ABOUT THIS TASK :: Within the entries below, the lines from the one with "sequenceDiagram" through the one with "Note over D,Y: 第二次訓練" are to be set down exactly, both ends kept.

TASK MATERIAL ::
■ ■ ■ ■
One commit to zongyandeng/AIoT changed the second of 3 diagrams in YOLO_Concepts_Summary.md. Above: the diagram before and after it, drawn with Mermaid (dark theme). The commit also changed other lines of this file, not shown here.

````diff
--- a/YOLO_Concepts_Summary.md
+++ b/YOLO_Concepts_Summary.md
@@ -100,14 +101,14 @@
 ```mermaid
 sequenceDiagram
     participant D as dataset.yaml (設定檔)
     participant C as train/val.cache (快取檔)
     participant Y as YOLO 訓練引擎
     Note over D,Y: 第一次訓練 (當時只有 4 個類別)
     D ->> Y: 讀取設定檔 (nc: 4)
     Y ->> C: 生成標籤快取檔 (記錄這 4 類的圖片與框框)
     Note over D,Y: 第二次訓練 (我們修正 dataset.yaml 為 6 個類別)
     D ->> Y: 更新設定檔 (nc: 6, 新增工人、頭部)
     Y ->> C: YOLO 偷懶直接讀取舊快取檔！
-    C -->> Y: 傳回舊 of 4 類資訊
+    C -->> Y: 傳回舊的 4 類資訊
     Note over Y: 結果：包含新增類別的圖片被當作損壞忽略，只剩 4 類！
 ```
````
■ ■ ■ ■
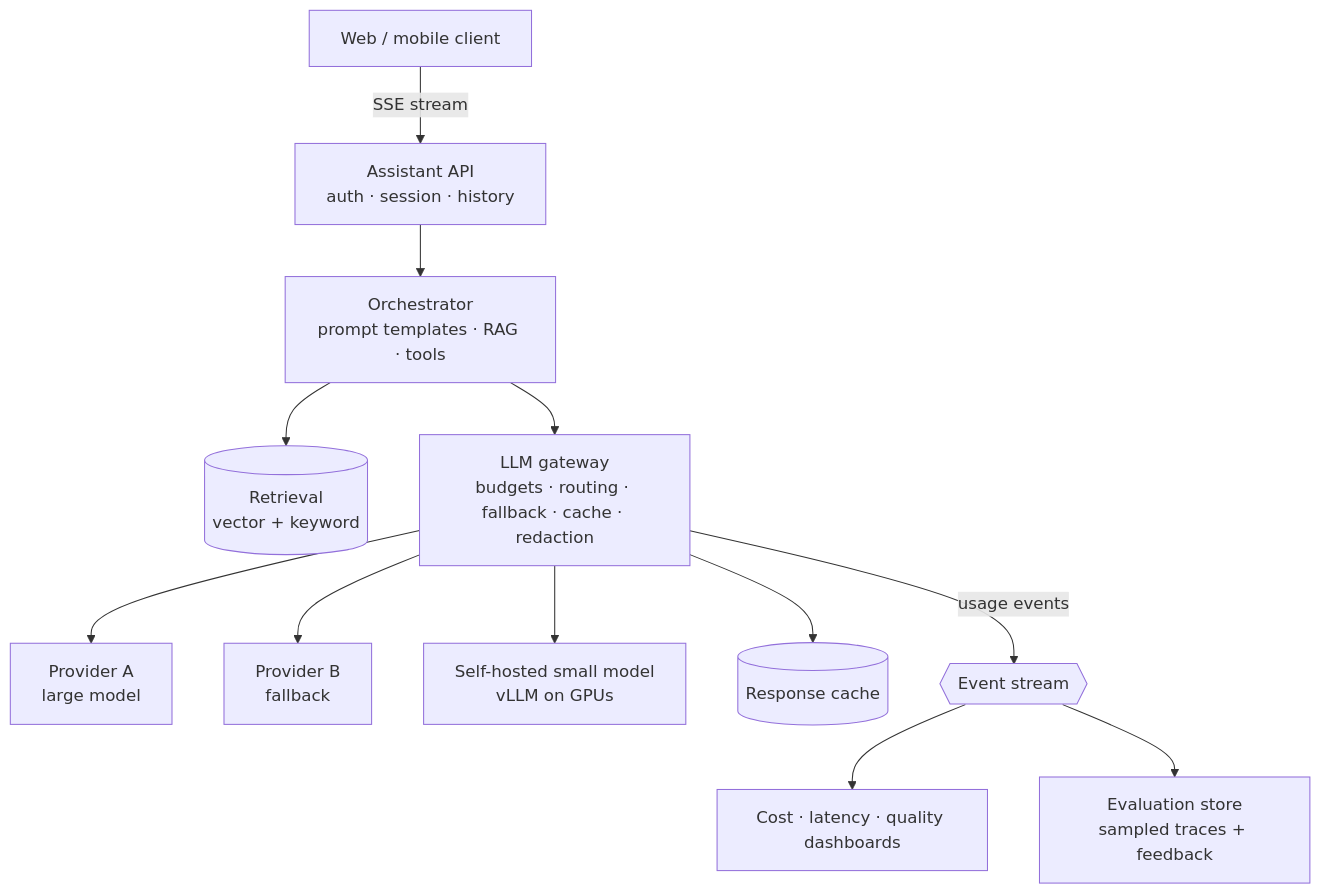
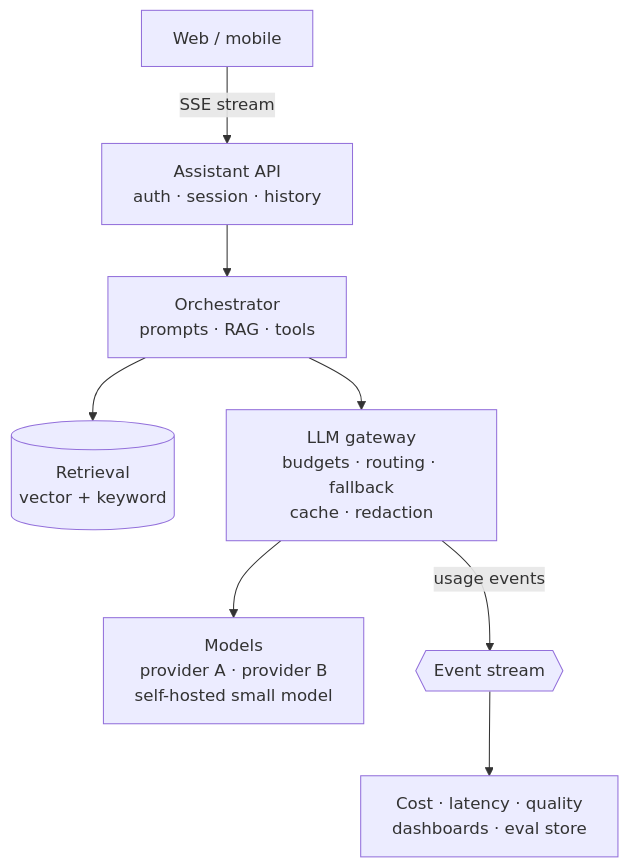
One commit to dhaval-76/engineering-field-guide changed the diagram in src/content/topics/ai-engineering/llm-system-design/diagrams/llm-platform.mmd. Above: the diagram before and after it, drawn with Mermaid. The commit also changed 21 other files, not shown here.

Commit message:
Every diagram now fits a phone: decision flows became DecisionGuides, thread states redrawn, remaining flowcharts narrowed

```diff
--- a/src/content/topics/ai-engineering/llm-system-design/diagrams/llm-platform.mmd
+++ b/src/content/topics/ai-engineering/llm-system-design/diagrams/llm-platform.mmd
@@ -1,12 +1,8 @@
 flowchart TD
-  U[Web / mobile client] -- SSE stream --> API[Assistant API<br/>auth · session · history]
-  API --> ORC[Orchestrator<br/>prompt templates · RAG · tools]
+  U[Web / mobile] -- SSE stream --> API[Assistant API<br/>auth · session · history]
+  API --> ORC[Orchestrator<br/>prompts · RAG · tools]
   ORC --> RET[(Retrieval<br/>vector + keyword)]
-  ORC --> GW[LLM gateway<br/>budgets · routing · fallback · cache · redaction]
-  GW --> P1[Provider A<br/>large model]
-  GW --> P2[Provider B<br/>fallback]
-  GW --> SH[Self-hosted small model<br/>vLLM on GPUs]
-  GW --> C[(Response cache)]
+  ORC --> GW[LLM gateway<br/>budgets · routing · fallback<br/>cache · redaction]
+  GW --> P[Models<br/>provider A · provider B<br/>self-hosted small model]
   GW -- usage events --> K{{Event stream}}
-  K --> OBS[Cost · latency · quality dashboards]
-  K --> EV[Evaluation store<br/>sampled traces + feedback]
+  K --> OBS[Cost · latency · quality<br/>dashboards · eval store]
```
■ ■ ■ ■
EXERCISE RESULT ::
 sequenceDiagram
     participant D as dataset.yaml (設定檔)
     participant C as train/val.cache (快取檔)
     participant Y as YOLO 訓練引擎
     Note over D,Y: 第一次訓練 (當時只有 4 個類別)
     D ->> Y: 讀取設定檔 (nc: 4)
     Y ->> C: 生成標籤快取檔 (記錄這 4 類的圖片與框框)
     Note over D,Y: 第二次訓練 (我們修正 dataset.yaml 為 6 個類別)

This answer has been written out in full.